Information below:
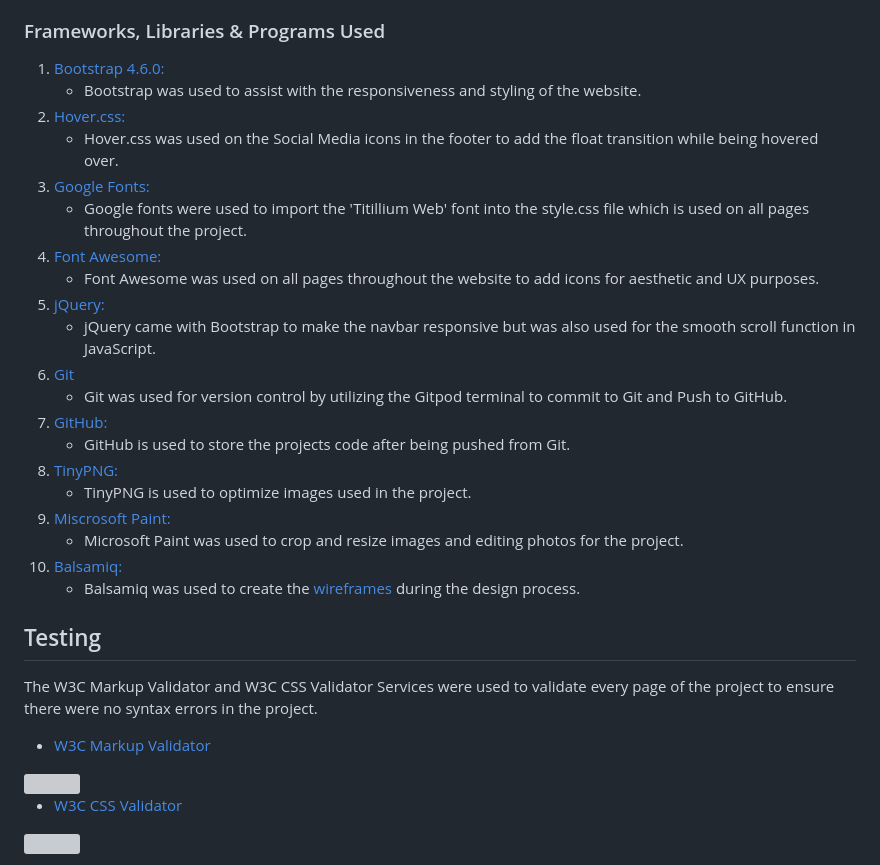
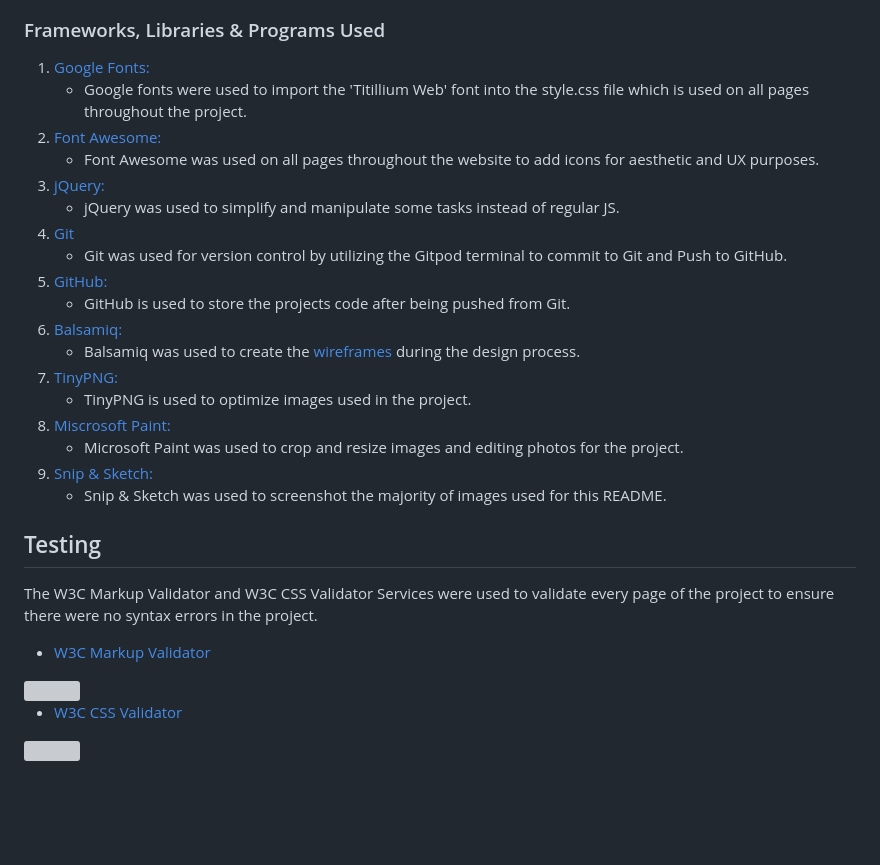
Before and after one commit to rhysmoggs/ms2-quiz, a Markdown page: README.md, the part around one of its changes. Rendered like a GitHub page; blank space fills up the shorter version; grey boxes are pictures that could not be loaded.

```diff
--- a/README.md
+++ b/README.md
@@ -288,26 +267,24 @@ As shown on the images below, the quiz logo and title is very clear and bright.
 
 ### Frameworks, Libraries & Programs Used
 
-1. [Bootstrap 4.6.0:](https://getbootstrap.com/docs/4.6/getting-started/introduction/)
-    - Bootstrap was used to assist with the responsiveness and styling of the website.
-1. [Hover.css:](https://ianlunn.github.io/Hover/)
-    - Hover.css was used on the Social Media icons in the footer to add the float transition while being hovered over.
 1. [Google Fonts:](https://fonts.google.com/)
     - Google fonts were used to import the 'Titillium Web' font into the style.css file which is used on all pages throughout the project.
 1. [Font Awesome:](https://fontawesome.com/)
     - Font Awesome was used on all pages throughout the website to add icons for aesthetic and UX purposes.
 1. [jQuery:](https://jquery.com/)
-    - jQuery came with Bootstrap to make the navbar responsive but was also used for the smooth scroll function in JavaScript.
+    - jQuery was used to simplify and manipulate some tasks instead of regular JS.
 1. [Git](https://git-scm.com/)
     - Git was used for version control by utilizing the Gitpod terminal to commit to Git and Push to GitHub.
 1. [GitHub:](https://github.com/)
     - GitHub is used to store the projects code after being pushed from Git.
+1. [Balsamiq:](https://balsamiq.com/)
+    - Balsamiq was used to create the [wireframes](#wireframes) during the design process.
 1. [TinyPNG:](https://tinypng.com/)
     - TinyPNG is used to optimize images used in the project.
 1. [Miscrosoft Paint:](https://support.microsoft.com/en-us/windows/get-microsoft-paint-a6b9578c-ed1c-5b09-0699-4ed8115f9aa9)
     - Microsoft Paint was used to crop and resize images and editing photos for the project.
-1. [Balsamiq:](https://balsamiq.com/)
-    - Balsamiq was used to create the [wireframes](https://github.com/) during the design process.
+1. [Snip & Sketch:](https://www.microsoft.com/en-gb/p/snip-sketch/9mz95kl8mr0l)
+    - Snip & Sketch was used to screenshot the majority of images used for this README.
 
 ## Testing
 
```
Also changed, not shown: other parts of README.md (+17 -39 lines), assets/readme-images/contact-container-hover.png (added), assets/readme-images/contact-container.png (added), assets/readme-images/highscore-container.png (added), assets/readme-images/how-to-container.png (added), assets/readme-images/progressbar.png (added), 2 other files.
End of Information.
Could you copy every record exactly, without the pictures?

Answer section ->
Before and after one commit to rhysmoggs/ms2-quiz, a Markdown page: README.md, the part around one of its changes. Rendered like a GitHub page; blank space fills up the shorter version; grey boxes are pictures that could not be loaded.

```diff
--- a/README.md
+++ b/README.md
@@ -288,26 +267,24 @@ As shown on the images below, the quiz logo and title is very clear and bright.
 
 ### Frameworks, Libraries & Programs Used
 
-1. [Bootstrap 4.6.0:](https://getbootstrap.com/docs/4.6/getting-started/introduction/)
-    - Bootstrap was used to assist with the responsiveness and styling of the website.
-1. [Hover.css:](https://ianlunn.github.io/Hover/)
-    - Hover.css was used on the Social Media icons in the footer to add the float transition while being hovered over.
 1. [Google Fonts:](https://fonts.google.com/)
     - Google fonts were used to import the 'Titillium Web' font into the style.css file which is used on all pages throughout the project.
 1. [Font Awesome:](https://fontawesome.com/)
     - Font Awesome was used on all pages throughout the website to add icons for aesthetic and UX purposes.
 1. [jQuery:](https://jquery.com/)
-    - jQuery came with Bootstrap to make the navbar responsive but was also used for the smooth scroll function in JavaScript.
+    - jQuery was used to simplify and manipulate some tasks instead of regular JS.
 1. [Git](https://git-scm.com/)
     - Git was used for version control by utilizing the Gitpod terminal to commit to Git and Push to GitHub.
 1. [GitHub:](https://github.com/)
     - GitHub is used to store the projects code after being pushed from Git.
+1. [Balsamiq:](https://balsamiq.com/)
+    - Balsamiq was used to create the [wireframes](#wireframes) during the design process.
 1. [TinyPNG:](https://tinypng.com/)
     - TinyPNG is used to optimize images used in the project.
 1. [Miscrosoft Paint:](https://support.microsoft.com/en-us/windows/get-microsoft-paint-a6b9578c-ed1c-5b09-0699-4ed8115f9aa9)
     - Microsoft Paint was used to crop and resize images and editing photos for the project.
-1. [Balsamiq:](https://balsamiq.com/)
-    - Balsamiq was used to create the [wireframes](https://github.com/) during the design process.
+1. [Snip & Sketch:](https://www.microsoft.com/en-gb/p/snip-sketch/9mz95kl8mr0l)
+    - Snip & Sketch was used to screenshot the majority of images used for this README.
 
 ## Testing
 
```
Also changed, not shown: other parts of README.md (+17 -39 lines), assets/readme-images/contact-container-hover.png (added), assets/readme-images/contact-container.png (added), assets/readme-images/highscore-container.png (added), assets/readme-images/how-to-container.png (added), assets/readme-images/progressbar.png (added), 2 other files.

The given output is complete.